» **Data section**
#####

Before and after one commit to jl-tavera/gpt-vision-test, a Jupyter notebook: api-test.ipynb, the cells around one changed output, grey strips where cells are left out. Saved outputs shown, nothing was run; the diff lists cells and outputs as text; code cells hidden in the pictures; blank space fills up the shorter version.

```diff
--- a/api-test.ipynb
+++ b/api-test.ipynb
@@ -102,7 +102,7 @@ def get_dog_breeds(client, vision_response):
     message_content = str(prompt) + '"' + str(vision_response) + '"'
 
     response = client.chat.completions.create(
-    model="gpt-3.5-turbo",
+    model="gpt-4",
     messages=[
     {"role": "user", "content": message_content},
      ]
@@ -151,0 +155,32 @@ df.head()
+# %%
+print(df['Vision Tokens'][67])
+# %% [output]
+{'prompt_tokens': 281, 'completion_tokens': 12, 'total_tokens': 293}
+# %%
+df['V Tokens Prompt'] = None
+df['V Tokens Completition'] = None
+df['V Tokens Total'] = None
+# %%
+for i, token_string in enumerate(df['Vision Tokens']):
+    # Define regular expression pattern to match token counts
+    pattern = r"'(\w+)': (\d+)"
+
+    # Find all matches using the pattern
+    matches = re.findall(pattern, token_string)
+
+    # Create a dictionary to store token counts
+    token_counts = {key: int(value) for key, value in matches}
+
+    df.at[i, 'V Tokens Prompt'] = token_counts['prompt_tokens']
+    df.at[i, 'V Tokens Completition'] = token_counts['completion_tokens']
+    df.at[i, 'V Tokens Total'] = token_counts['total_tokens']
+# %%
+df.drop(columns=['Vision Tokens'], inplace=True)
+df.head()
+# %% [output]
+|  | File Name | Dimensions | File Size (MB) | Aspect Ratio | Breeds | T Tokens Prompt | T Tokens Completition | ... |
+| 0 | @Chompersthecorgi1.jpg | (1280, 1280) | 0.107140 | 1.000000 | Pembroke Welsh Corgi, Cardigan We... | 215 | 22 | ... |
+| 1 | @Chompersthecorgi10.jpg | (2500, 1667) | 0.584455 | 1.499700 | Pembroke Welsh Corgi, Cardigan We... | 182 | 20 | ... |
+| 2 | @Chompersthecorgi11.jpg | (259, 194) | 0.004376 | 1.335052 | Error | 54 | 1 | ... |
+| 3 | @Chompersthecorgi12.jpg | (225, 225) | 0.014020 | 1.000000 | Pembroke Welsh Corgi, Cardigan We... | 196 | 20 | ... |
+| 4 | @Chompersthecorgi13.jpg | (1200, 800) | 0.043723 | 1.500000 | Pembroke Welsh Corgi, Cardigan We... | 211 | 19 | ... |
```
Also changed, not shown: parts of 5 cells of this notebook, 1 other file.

#####

Within the records above, count the lines that include the string "changed"; state the number and nothing else.

» **Output of the exercise**
2